[How to complete this task] In the entries below, find the line with "docs: refresh visuals and device support" and print exactly every line from there up to and including the line with "-269,8 +269,6 @@", with no other lines.

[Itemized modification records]
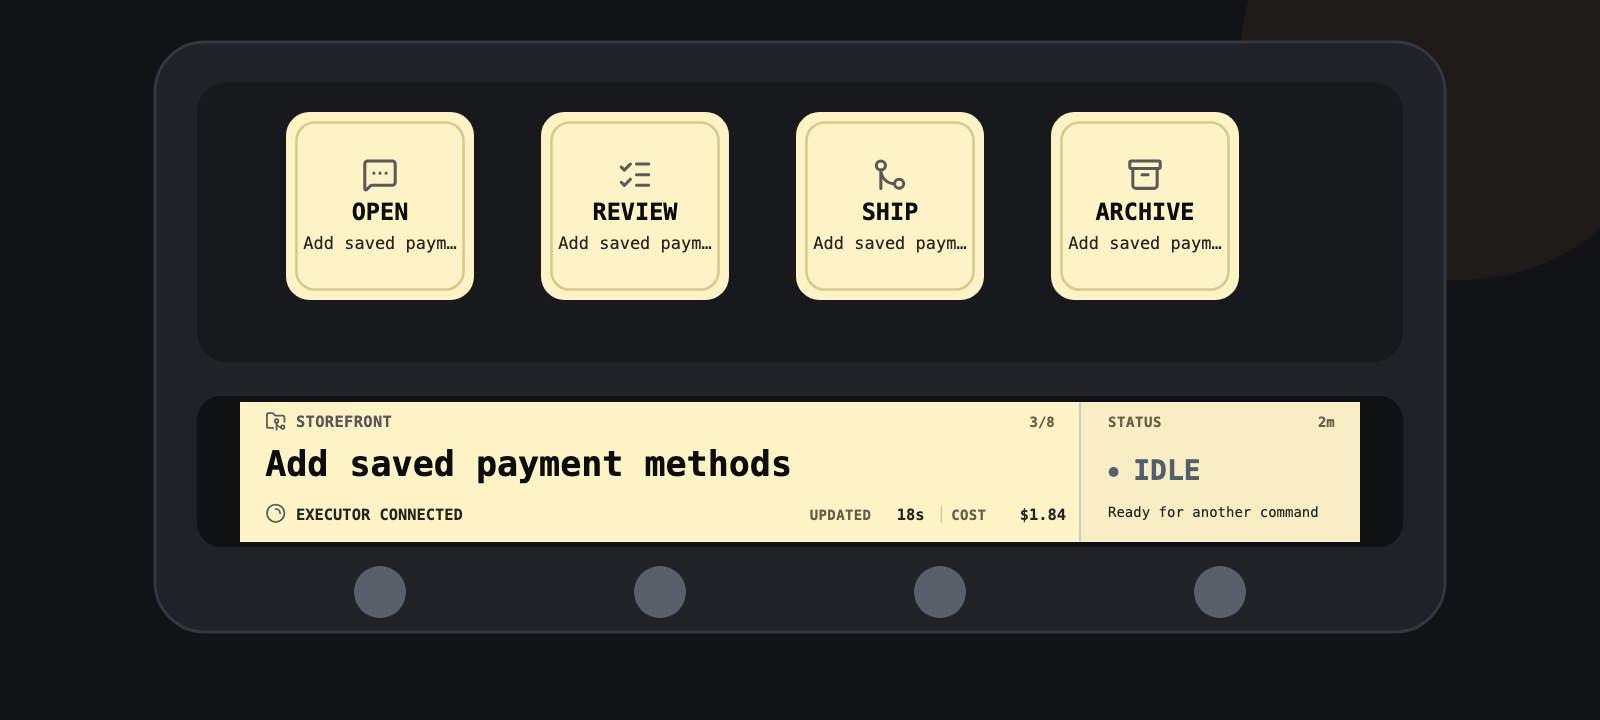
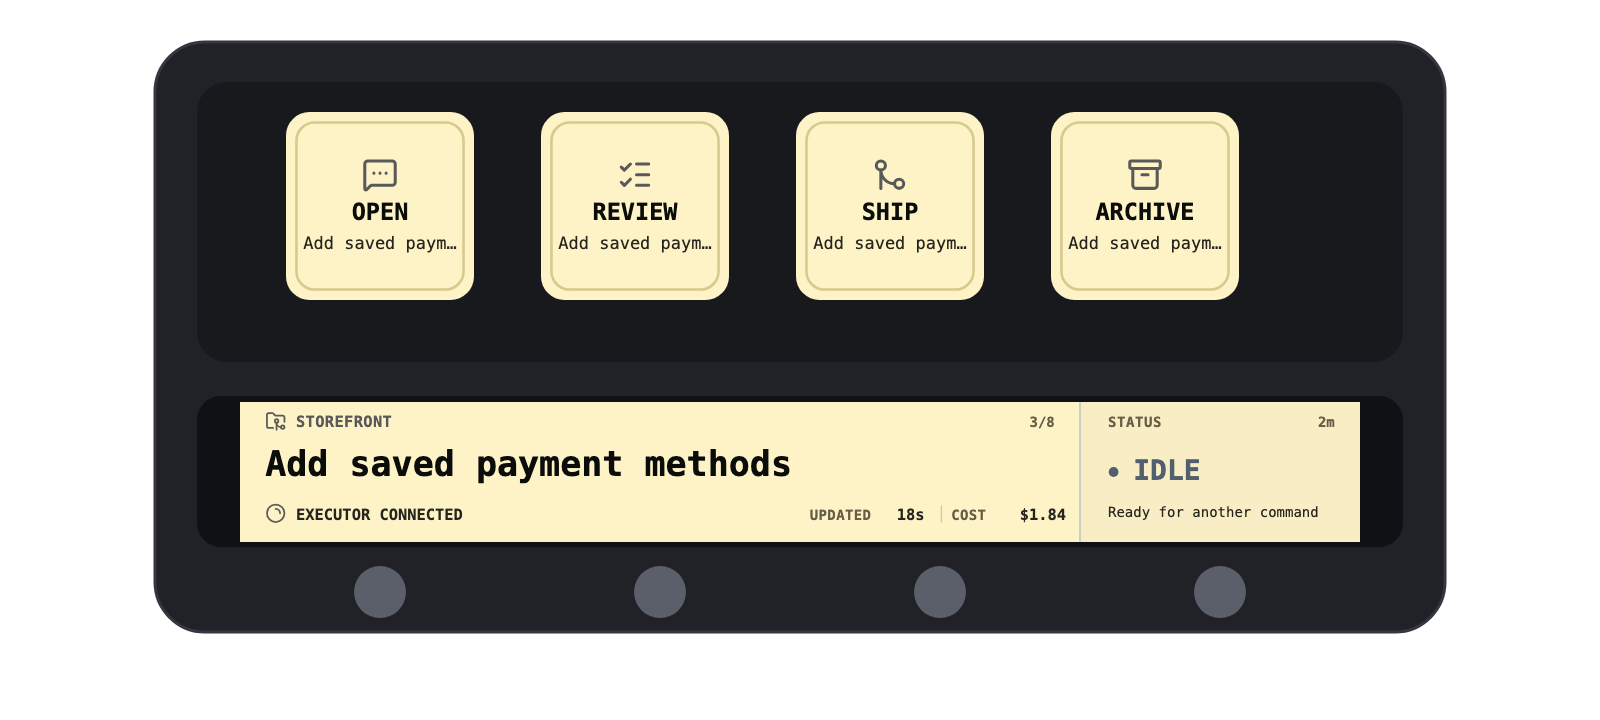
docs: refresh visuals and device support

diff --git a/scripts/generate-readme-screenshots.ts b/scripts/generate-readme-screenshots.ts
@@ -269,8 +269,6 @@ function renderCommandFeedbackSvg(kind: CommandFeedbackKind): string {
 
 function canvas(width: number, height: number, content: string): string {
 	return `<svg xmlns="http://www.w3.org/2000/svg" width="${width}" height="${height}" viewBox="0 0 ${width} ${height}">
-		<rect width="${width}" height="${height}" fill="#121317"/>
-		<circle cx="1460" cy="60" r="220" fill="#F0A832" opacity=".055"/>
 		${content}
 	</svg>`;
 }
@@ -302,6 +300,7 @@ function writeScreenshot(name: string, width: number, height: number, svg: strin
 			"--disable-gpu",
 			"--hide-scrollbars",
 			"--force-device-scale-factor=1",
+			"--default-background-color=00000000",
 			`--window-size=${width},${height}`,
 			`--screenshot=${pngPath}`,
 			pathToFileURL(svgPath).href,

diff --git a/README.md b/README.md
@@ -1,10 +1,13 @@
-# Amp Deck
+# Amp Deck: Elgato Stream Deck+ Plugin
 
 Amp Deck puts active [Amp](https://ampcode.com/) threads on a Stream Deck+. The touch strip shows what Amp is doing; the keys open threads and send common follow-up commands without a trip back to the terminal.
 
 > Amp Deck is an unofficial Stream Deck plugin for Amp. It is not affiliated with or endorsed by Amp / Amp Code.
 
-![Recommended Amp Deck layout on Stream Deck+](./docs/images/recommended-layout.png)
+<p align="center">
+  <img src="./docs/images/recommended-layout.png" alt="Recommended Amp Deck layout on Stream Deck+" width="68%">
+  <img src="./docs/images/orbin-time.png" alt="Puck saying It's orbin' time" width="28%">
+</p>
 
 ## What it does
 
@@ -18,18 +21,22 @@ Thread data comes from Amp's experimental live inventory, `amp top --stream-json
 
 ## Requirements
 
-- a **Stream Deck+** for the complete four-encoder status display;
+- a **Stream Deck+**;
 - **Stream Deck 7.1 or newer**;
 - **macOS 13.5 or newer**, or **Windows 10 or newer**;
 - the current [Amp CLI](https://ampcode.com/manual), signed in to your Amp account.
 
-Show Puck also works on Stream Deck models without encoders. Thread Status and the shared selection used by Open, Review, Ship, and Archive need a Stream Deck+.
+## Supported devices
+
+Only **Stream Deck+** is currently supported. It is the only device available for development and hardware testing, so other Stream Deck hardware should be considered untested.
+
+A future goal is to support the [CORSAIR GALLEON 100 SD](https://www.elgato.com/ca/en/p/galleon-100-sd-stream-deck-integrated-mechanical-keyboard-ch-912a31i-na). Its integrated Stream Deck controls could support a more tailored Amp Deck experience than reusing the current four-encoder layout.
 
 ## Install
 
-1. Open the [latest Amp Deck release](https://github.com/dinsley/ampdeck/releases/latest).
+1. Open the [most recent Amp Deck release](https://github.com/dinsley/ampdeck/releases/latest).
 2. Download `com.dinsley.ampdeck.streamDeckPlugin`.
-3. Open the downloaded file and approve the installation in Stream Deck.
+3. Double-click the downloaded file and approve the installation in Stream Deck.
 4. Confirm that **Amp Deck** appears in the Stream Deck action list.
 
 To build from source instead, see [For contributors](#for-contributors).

--

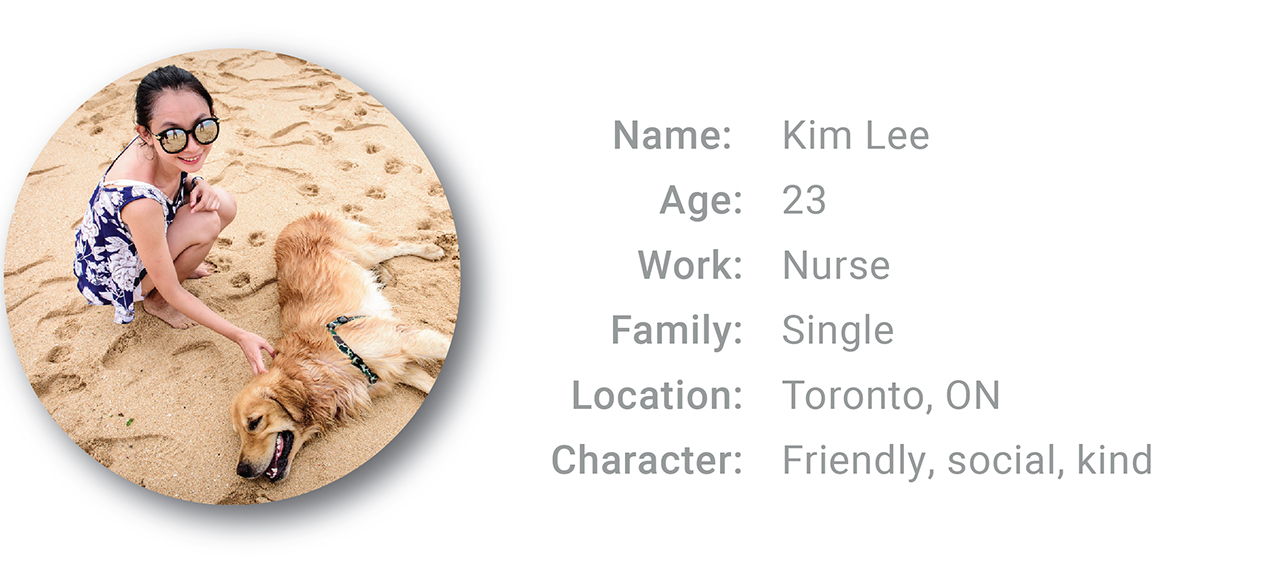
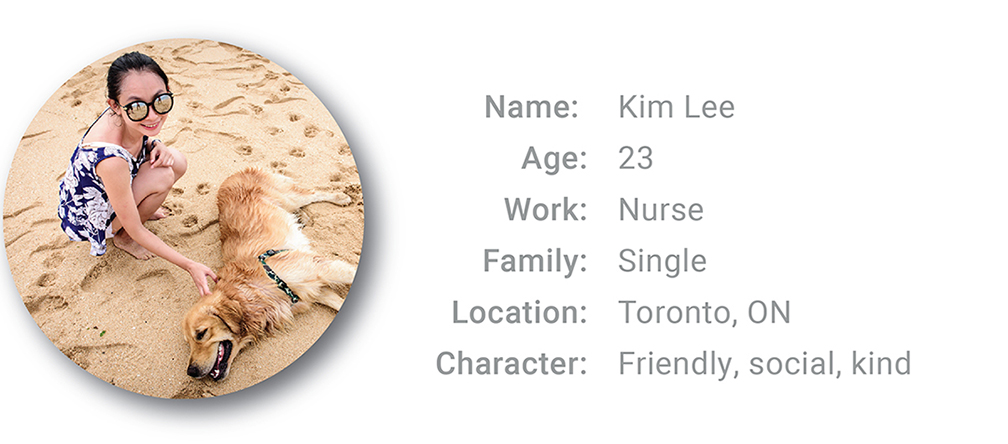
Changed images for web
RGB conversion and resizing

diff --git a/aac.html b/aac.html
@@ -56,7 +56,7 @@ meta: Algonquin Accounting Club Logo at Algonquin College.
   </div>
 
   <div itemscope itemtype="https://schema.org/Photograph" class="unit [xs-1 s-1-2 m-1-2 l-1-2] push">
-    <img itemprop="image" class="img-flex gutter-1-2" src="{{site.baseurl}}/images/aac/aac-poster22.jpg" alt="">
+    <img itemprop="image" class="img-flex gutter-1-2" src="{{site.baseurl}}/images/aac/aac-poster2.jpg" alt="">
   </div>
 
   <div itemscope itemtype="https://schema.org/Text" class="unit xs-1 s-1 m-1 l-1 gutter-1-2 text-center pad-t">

==

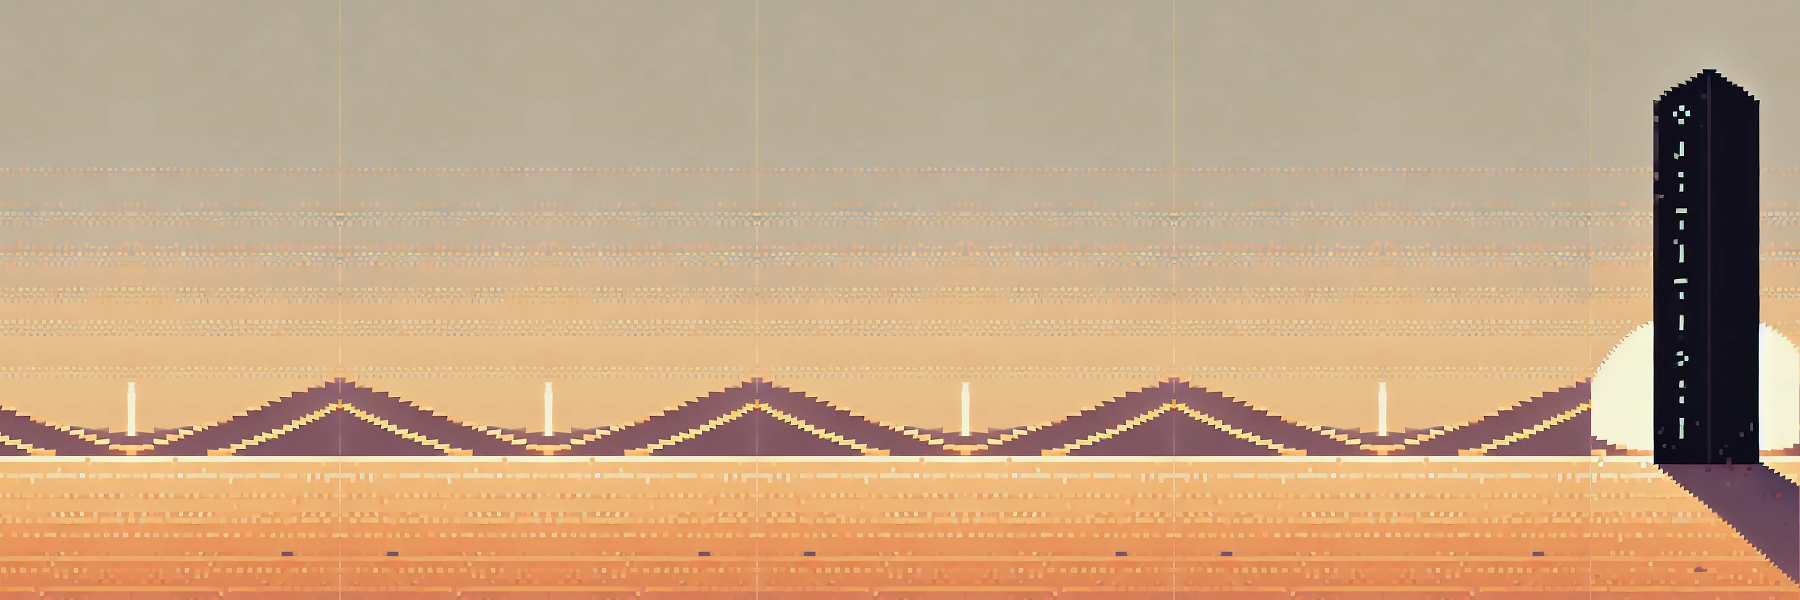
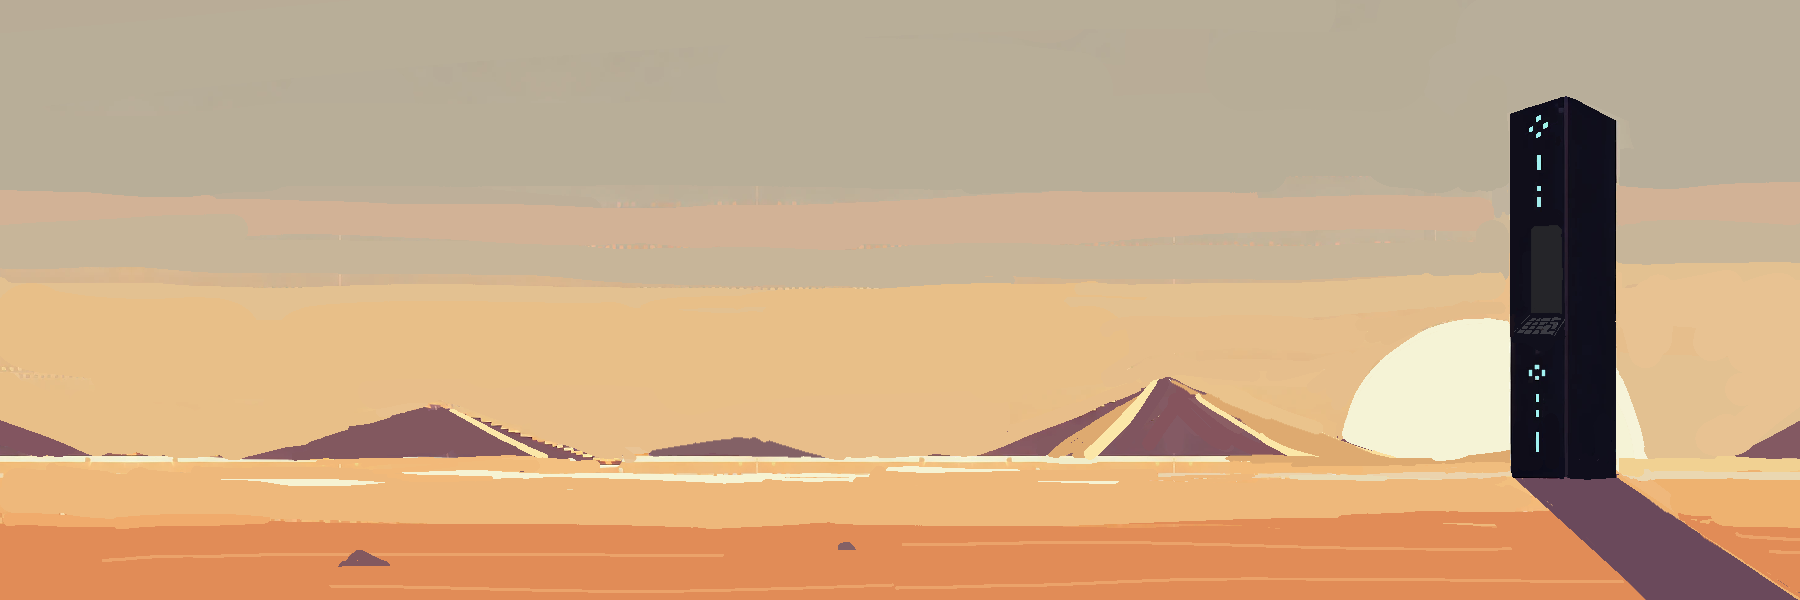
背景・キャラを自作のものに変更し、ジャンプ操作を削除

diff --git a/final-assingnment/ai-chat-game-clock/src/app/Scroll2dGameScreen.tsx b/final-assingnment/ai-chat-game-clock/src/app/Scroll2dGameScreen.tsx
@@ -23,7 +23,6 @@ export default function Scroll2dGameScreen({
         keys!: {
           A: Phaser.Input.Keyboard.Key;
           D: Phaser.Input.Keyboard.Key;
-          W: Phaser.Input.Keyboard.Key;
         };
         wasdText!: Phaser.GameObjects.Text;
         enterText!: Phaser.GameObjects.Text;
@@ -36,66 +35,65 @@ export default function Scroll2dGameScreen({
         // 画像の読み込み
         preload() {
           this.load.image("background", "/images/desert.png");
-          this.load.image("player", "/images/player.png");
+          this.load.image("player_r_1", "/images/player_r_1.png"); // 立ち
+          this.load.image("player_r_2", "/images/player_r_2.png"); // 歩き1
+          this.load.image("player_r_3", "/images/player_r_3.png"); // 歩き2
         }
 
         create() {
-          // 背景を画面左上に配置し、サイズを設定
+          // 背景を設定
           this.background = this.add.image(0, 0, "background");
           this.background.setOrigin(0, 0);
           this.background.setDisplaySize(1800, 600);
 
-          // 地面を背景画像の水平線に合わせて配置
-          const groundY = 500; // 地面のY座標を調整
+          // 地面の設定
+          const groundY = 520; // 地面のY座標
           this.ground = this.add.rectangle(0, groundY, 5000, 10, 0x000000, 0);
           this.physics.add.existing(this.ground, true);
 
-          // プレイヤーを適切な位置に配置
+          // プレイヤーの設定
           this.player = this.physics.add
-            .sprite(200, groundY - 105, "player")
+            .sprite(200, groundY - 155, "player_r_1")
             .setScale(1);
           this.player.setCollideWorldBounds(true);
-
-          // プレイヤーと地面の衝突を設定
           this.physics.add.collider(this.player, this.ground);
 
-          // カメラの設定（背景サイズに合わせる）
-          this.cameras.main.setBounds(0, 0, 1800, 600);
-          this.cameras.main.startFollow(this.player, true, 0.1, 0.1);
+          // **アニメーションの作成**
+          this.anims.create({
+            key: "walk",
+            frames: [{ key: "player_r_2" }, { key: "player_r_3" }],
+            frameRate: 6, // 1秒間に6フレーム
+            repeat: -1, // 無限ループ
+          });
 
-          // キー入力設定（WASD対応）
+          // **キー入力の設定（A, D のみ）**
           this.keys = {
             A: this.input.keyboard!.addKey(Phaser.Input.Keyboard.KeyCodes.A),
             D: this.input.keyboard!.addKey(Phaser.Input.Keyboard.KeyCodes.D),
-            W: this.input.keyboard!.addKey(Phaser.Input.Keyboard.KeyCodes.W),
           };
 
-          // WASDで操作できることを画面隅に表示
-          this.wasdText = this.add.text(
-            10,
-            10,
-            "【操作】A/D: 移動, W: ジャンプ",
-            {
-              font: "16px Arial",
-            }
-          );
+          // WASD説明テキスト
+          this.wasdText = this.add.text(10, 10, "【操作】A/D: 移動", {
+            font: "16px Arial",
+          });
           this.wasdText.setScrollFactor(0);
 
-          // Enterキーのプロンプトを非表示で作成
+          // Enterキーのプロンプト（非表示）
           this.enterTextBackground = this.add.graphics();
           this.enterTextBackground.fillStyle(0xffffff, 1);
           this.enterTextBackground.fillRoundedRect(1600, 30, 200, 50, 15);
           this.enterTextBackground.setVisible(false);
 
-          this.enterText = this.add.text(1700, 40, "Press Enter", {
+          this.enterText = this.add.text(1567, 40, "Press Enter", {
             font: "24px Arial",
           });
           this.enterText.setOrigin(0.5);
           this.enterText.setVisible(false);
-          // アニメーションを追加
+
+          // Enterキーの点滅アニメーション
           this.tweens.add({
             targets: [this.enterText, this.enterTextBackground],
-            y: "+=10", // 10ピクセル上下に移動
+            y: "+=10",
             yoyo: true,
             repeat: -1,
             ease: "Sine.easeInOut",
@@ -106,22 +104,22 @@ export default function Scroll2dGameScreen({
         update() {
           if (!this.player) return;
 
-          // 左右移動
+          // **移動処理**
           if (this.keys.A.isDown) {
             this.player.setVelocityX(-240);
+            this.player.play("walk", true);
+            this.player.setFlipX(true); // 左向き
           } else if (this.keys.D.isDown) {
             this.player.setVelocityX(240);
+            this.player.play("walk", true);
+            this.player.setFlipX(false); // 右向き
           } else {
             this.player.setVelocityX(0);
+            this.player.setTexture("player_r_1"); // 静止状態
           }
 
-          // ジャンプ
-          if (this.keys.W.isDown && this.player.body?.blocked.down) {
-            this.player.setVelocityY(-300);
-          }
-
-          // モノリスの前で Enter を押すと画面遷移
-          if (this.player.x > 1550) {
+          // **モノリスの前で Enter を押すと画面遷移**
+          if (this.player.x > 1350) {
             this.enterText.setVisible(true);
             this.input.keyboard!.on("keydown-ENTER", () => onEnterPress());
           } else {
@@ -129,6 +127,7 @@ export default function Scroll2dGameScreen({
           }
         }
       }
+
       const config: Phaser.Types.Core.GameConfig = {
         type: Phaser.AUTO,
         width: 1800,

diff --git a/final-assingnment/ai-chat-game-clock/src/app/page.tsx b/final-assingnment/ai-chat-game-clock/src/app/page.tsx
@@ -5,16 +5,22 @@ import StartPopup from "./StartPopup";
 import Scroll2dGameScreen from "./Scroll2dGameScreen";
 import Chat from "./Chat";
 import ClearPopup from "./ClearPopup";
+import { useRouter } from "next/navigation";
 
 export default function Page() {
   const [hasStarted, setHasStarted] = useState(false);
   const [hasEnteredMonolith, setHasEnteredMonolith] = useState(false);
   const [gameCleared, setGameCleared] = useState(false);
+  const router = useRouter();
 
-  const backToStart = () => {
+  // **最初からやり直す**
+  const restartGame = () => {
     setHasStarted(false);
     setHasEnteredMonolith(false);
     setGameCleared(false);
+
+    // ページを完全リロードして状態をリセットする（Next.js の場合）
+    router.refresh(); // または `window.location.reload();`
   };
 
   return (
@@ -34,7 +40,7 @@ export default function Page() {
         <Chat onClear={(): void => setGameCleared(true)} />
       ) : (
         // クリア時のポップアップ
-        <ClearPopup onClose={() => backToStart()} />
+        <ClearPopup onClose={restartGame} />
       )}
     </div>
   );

[Answer to this problem]
docs: refresh visuals and device support

diff --git a/scripts/generate-readme-screenshots.ts b/scripts/generate-readme-screenshots.ts
@@ -269,8 +269,6 @@ function renderCommandFeedbackSvg(kind: CommandFeedbackKind): string {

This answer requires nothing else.